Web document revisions
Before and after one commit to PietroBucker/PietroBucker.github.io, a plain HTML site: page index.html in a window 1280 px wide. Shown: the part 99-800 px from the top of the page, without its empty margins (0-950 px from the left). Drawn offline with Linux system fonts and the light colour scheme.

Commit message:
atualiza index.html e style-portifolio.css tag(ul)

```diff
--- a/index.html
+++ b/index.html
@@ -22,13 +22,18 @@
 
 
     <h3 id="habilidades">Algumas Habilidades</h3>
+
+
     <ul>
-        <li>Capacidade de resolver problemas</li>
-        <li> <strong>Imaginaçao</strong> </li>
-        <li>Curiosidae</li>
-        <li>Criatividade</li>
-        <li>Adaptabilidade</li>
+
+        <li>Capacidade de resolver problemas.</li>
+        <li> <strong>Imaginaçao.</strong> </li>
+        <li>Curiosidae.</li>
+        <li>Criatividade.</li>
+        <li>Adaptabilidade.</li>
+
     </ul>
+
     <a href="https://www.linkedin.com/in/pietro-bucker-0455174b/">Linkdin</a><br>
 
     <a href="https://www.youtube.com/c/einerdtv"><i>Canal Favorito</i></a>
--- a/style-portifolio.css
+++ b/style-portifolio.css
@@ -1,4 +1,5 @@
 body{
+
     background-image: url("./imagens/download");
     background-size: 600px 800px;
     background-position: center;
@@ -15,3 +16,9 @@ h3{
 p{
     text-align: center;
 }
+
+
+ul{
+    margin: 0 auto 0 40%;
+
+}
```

▶ _WHAT TO DO_:
Your job here is to copy the entries above exactly.

▶ _RESPONSE_:
Before and after one commit to PietroBucker/PietroBucker.github.io, a plain HTML site: page index.html in a window 1280 px wide. Shown: the part 99-800 px from the top of the page, without its empty margins (0-950 px from the left). Drawn offline with Linux system fonts and the light colour scheme.

Commit message:
atualiza index.html e style-portifolio.css tag(ul)

```diff
--- a/index.html
+++ b/index.html
@@ -22,13 +22,18 @@
 
 
     <h3 id="habilidades">Algumas Habilidades</h3>
+
+
     <ul>
-        <li>Capacidade de resolver problemas</li>
-        <li> <strong>Imaginaçao</strong> </li>
-        <li>Curiosidae</li>
-        <li>Criatividade</li>
-        <li>Adaptabilidade</li>
+
+        <li>Capacidade de resolver problemas.</li>
+        <li> <strong>Imaginaçao.</strong> </li>
+        <li>Curiosidae.</li>
+        <li>Criatividade.</li>
+        <li>Adaptabilidade.</li>
+
     </ul>
+
     <a href="https://www.linkedin.com/in/pietro-bucker-0455174b/">Linkdin</a><br>
 
     <a href="https://www.youtube.com/c/einerdtv"><i>Canal Favorito</i></a>
--- a/style-portifolio.css
+++ b/style-portifolio.css
@@ -1,4 +1,5 @@
 body{
+
     background-image: url("./imagens/download");
     background-size: 600px 800px;
     background-position: center;
@@ -15,3 +16,9 @@ h3{
 p{
     text-align: center;
 }
+
+
+ul{
+    margin: 0 auto 0 40%;
+
+}
```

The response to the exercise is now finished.